In future, blocks will be awarded without any end-use restrictions. However, this may not trigger a rush for investments in the coal sector. This is partly because, India was too late in opening the sector and, thereby, missed the era of coal rush that ended last decade.
During that period, ground conditions for mining became more challenging in India, due to environmental and land acquisition-related concerns, impacting the potential return on investment.
To add to the problems, the government is in the mood to auction the same blocks that were once created for captive use. This might help speed up the process. But on the flip side, these blocks are too small to attract global miners which have access to modern technology.
A better option would be to delimit the blocks and introduce open acreage system, as in the oil and gas sector, allowing bidders to decide on the size and kind of mines. For long-term gains, the government should insist on introducing modern practices, which are clearly lacking in the coal sector.
India’s socialist legacy had a telling impact on the coal sector. Nearly 45 years since nationalisation in 1975, the coal industry is no match to China that denationalised the sector in 1978. In 1980, China (381 million tonnes) was producing three times more coal than India (127 mt).
According to Global energy statistical yearbook, China produced 4.5 times more coal than India in 2018. With China restricting production in recent years, this number has come down substantially in recent years as the country restricted production.

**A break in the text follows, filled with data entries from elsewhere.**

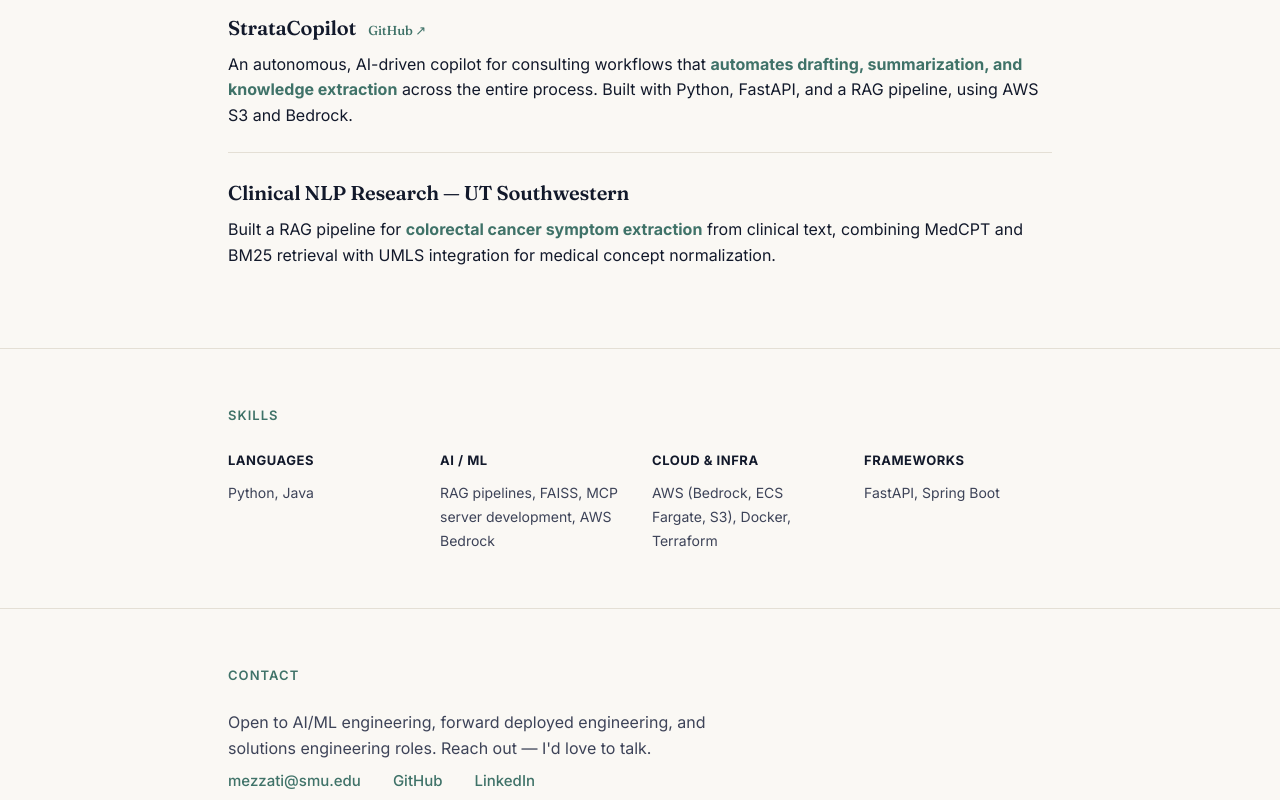
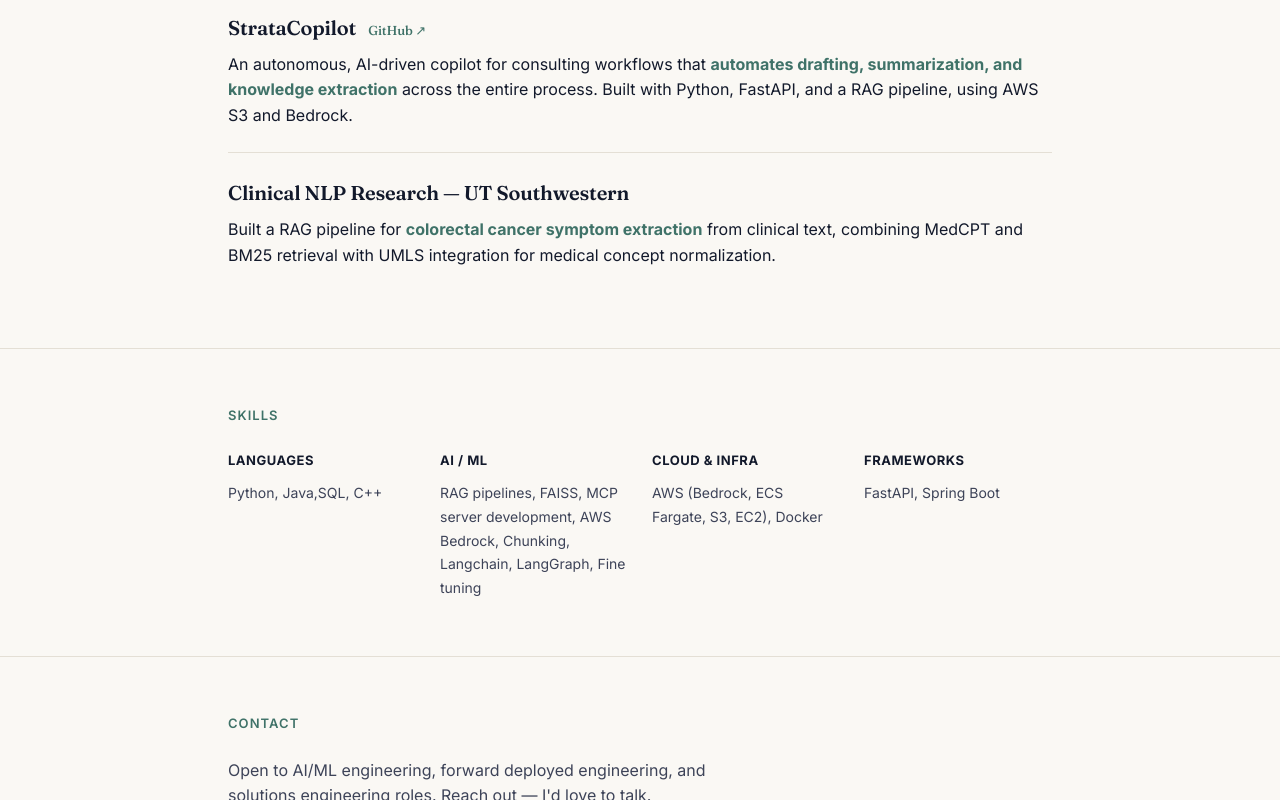
Before and after one commit to MobinEzzati/MobinEzzati.github.io, a plain HTML site: page index.html in a window 1280 px wide. Shown: the part 2623-3423 px from the top of the page. Drawn offline with Linux system fonts and the light colour scheme.

Commit message:
edit keywords and skills

```diff
--- a/index.html
+++ b/index.html
@@ -334,7 +334,7 @@
     <div class="label">About</div>
     <p>I'm an AI/ML engineer and builder based in Plano, Texas, finishing my MS in Computer Science with an AI/ML specialization at SMU (May 2026). I'm also AWS Certified as a Cloud Practitioner.</p>
     <p>As co-founder and CTO of InfraOS, I work at the intersection of applied AI and real infrastructure — building tools that let large language models reliably act on enterprise systems, not just talk about them.</p>
-    <p>My background spans graduate NLP research, production MCP server development, and full-stack delivery — from FastAPI backends to AWS deployment with Terraform and Docker.</p>
+    <p>My background spans graduate NLP research, production MCP server development and AI integration into production app , and full-stack delivery — from FastAPI backends to AWS deployment with Terraform and Docker.</p>
   </div>
 </section>
 
@@ -386,15 +386,15 @@
     <div class="skills-grid">
       <div>
         <h4>Languages</h4>
-        <p>Python, Java</p>
+        <p>Python, Java,SQL, C++</p>
       </div>
       <div>
         <h4>AI / ML</h4>
-        <p>RAG pipelines, FAISS, MCP server development, AWS Bedrock</p>
+        <p>RAG pipelines, FAISS, MCP server development, AWS Bedrock, Chunking, Langchain, LangGraph, Fine tuning</p>
       </div>
       <div>
         <h4>Cloud &amp; Infra</h4>
-        <p>AWS (Bedrock, ECS Fargate, S3), Docker, Terraform</p>
+        <p>AWS (Bedrock, ECS Fargate, S3, EC2), Docker</p>
       </div>
       <div>
         <h4>Frameworks</h4>
```
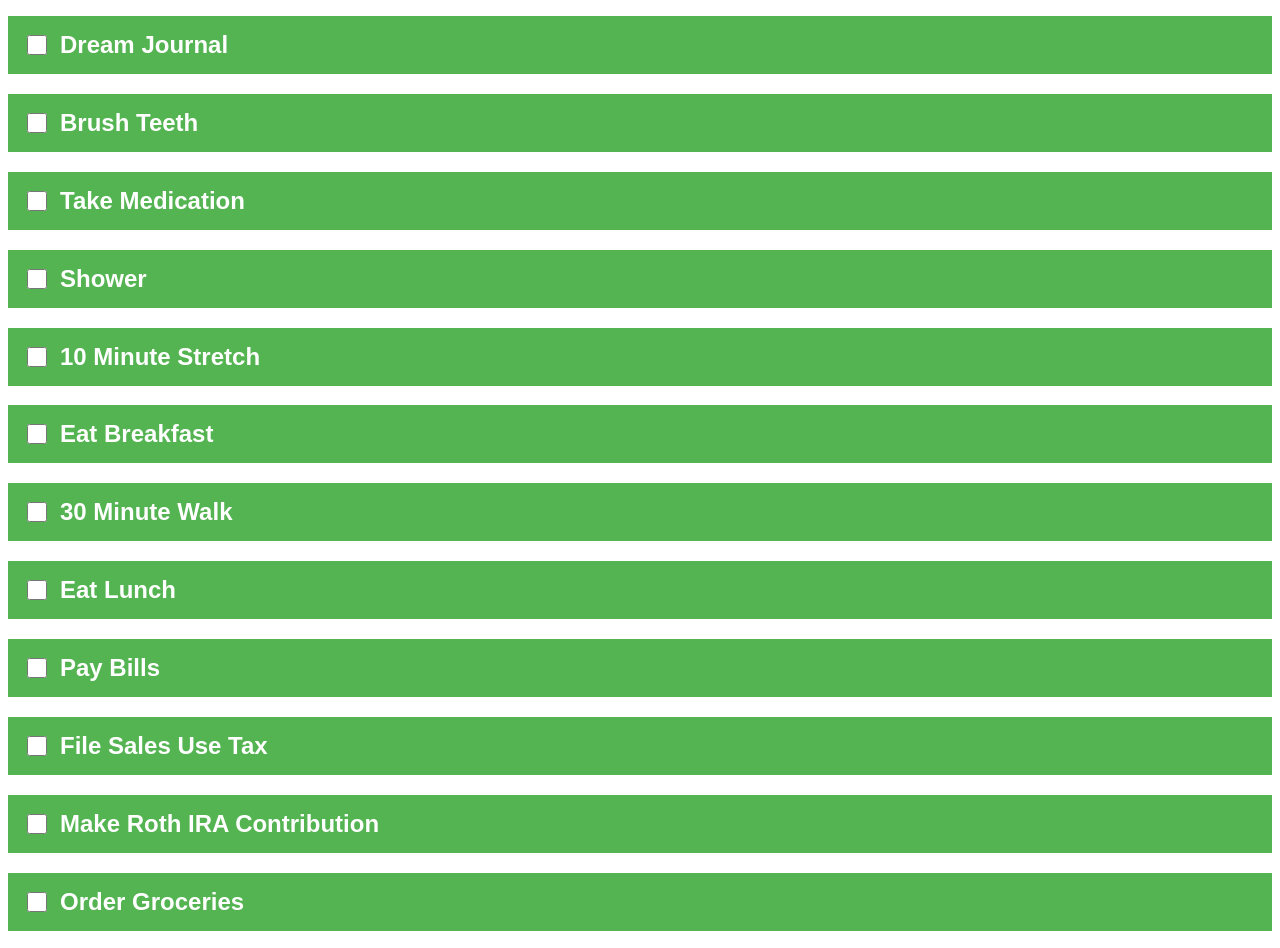
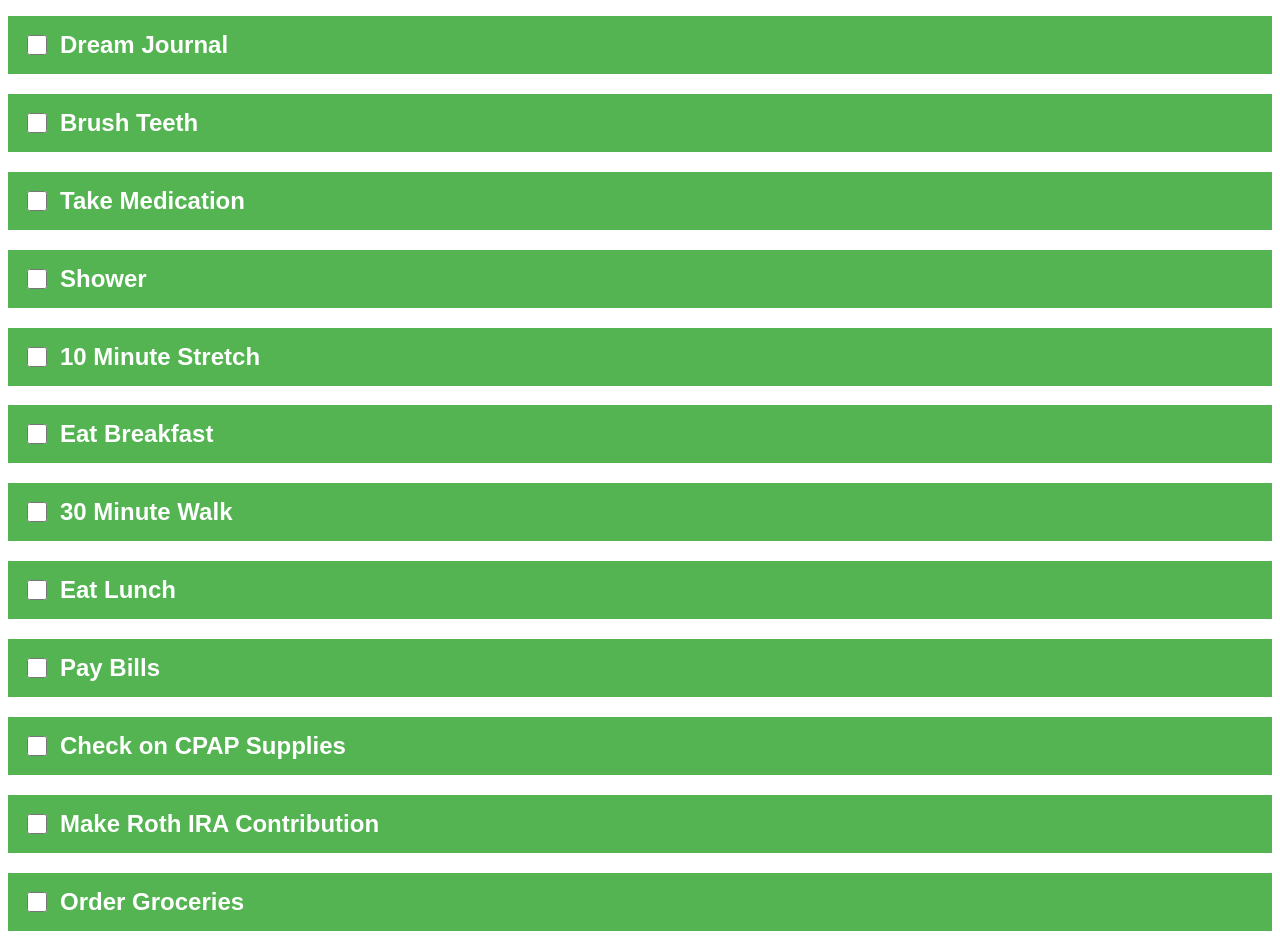
Before and after one commit to nadineherrera/wednesday, a plain HTML site: page index.html in a window 1280 px wide. Shown: the part 95-1043 px from the top of the page. Drawn offline with Linux system fonts and the light colour scheme.

Commit message:
Update index.html

```diff
--- a/index.html
+++ b/index.html
@@ -53,7 +53,7 @@
   <h2><input type="checkbox" id="task8"> 30 Minute Walk</h2>
   <h2><input type="checkbox" id="task9"> Eat Lunch</h2>
   <h2><input type="checkbox" id="task9"> Pay Bills</h2>
-  <h2><input type="checkbox" id="task6"> File Sales Use Tax</h2>
+  <h2><input type="checkbox" id="task6"> Check on CPAP Supplies</h2>
   <h2><input type="checkbox" id="task9"> Make Roth IRA Contribution</h2>
   <h2><input type="checkbox" id="task9"> Order Groceries</h2>
   <h2><input type="checkbox" id="task9"> 2 PM Therapy Session</h2>
```
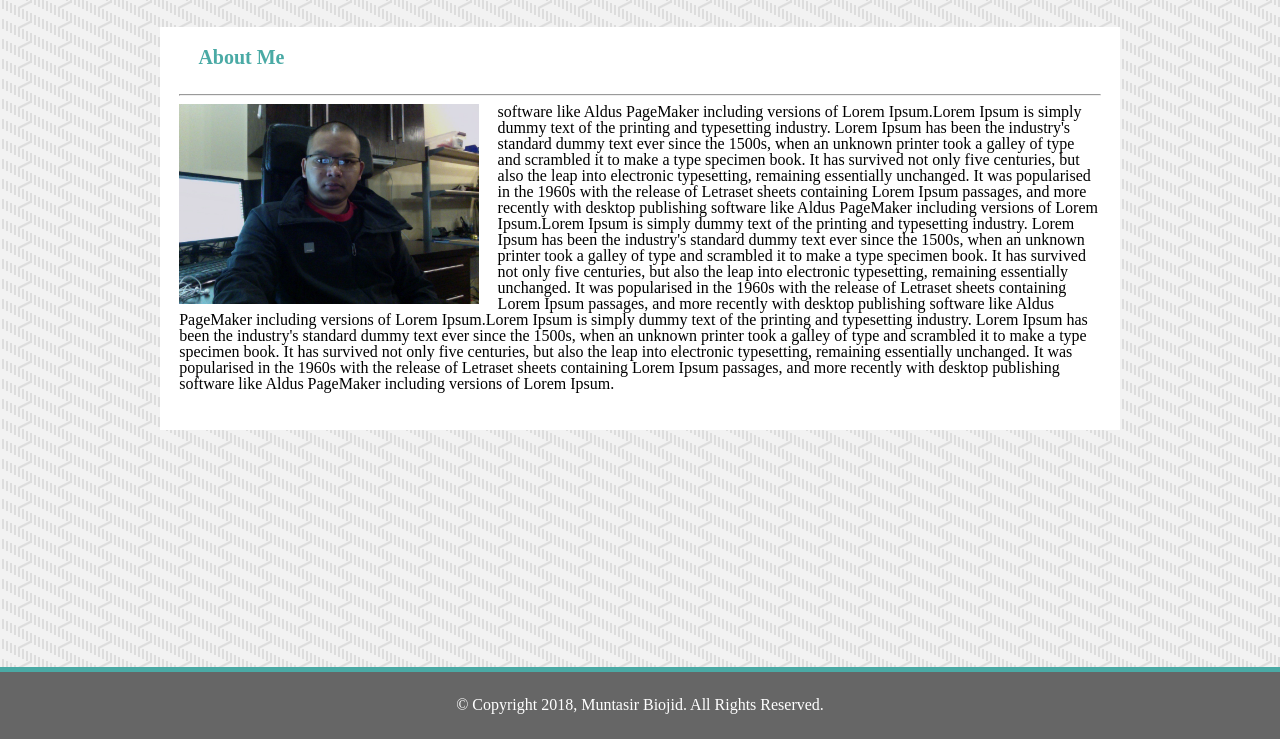
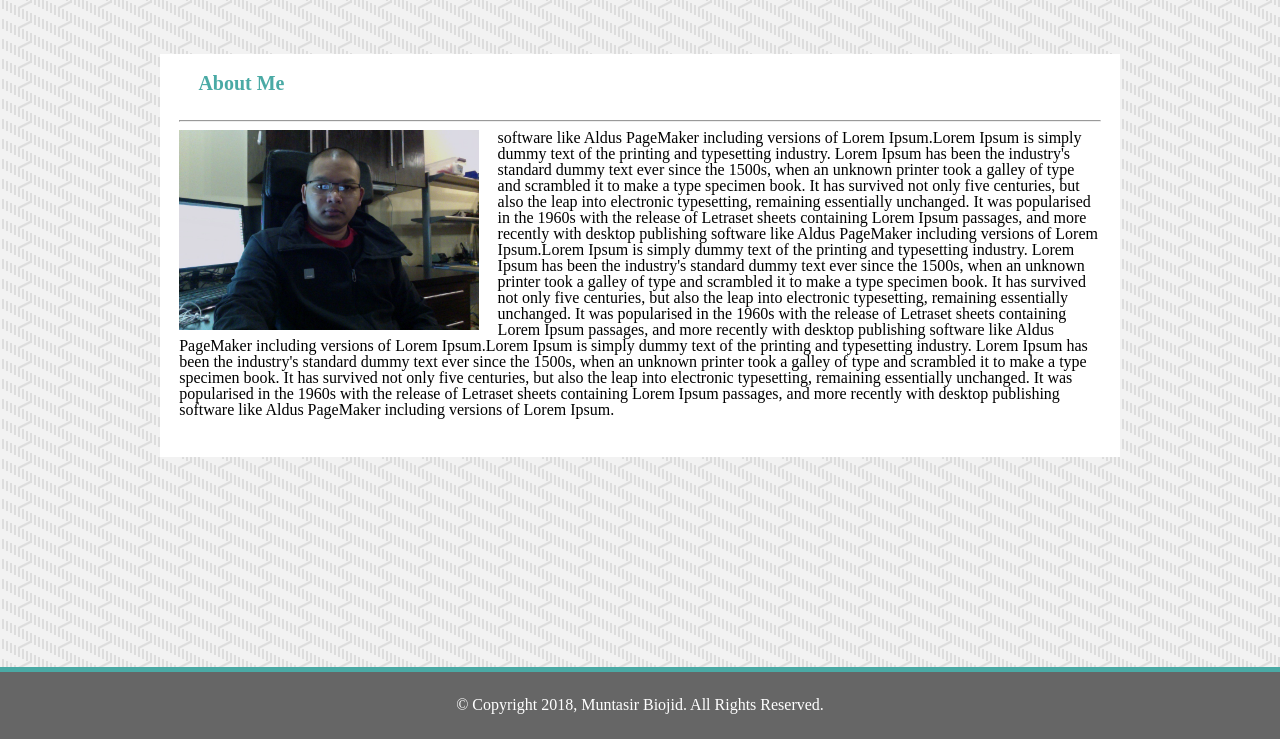
Before and after one commit to muntasir2165/Basic-Portfolio, a plain HTML site: page index.html in a window 1280 px wide. Shown: the part 61-800 px from the top of the page. Drawn offline with Linux system fonts and the light colour scheme.

Commit message:
fixed section margin

```diff
--- a/assets/css/style.css
+++ b/assets/css/style.css
@@ -55,8 +55,8 @@ nav a:hover {
 section {
 	background-color: #ffffff;
 	border-color: #dddddd;
-	margin-top: 3%;
-	margin-bottom: 3%;
+	margin-top: 65px;
+	margin-bottom: 140px;
     width: 960px;
     margin-left: auto;
     margin-right: auto;
```
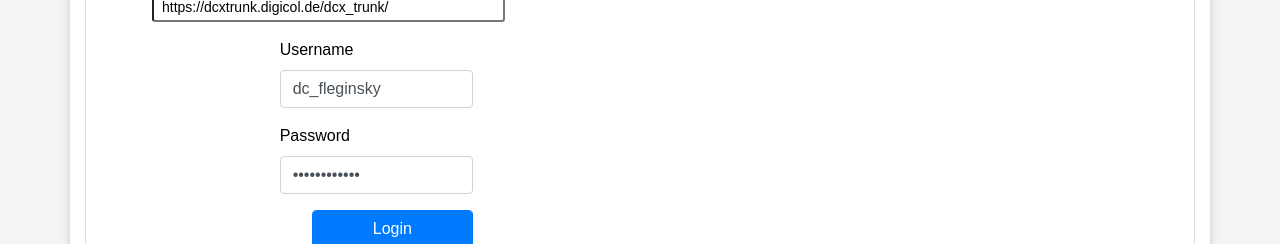
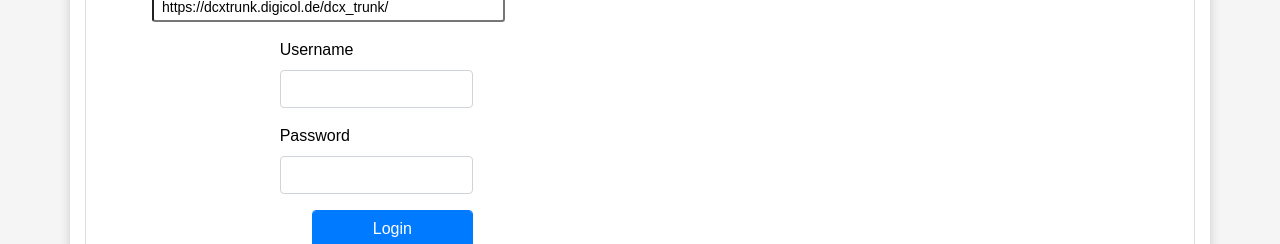
Before and after one commit to digicol/dcx-sdk-js, a website built with webpack: page client/src/index.html in a window 1280 px wide. Shown: the part 352-596 px from the top of the page. Built offline with nearby package versions, Linux system fonts and the light colour scheme.

Commit message:
Rem obsolete

```diff
--- a/client/src/index.html
+++ b/client/src/index.html
@@ -50,11 +50,11 @@
                       </div>
                       <div class="mt-3 col-7 offset-4">
                         <label for="login__username">Username</label>
-                        <input type="text" name="username" value="dc_fleginsky" class="form-control" id="login__username"/>
+                        <input type="text" name="username" value="" class="form-control" id="login__username"/>
                       </div>
                       <div class="mt-3 col-7 offset-4">
                         <label for="login__password">Password</label>
-                        <input type="password" name="password" value="Welcome2DC  " class="form-control" id="login__password"/>
+                        <input type="password" name="password" value="" class="form-control" id="login__password"/>
                       </div>
                       <div class="mt-3 col-6 offset-5">
                         <input type="submit" value="Login" class="form-control btn btn-primary"/>
```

The performance of India’s coal sector will look paler, given the vast availability of opencast reserves closer (within 300 m) to the surface, which are easier to mine.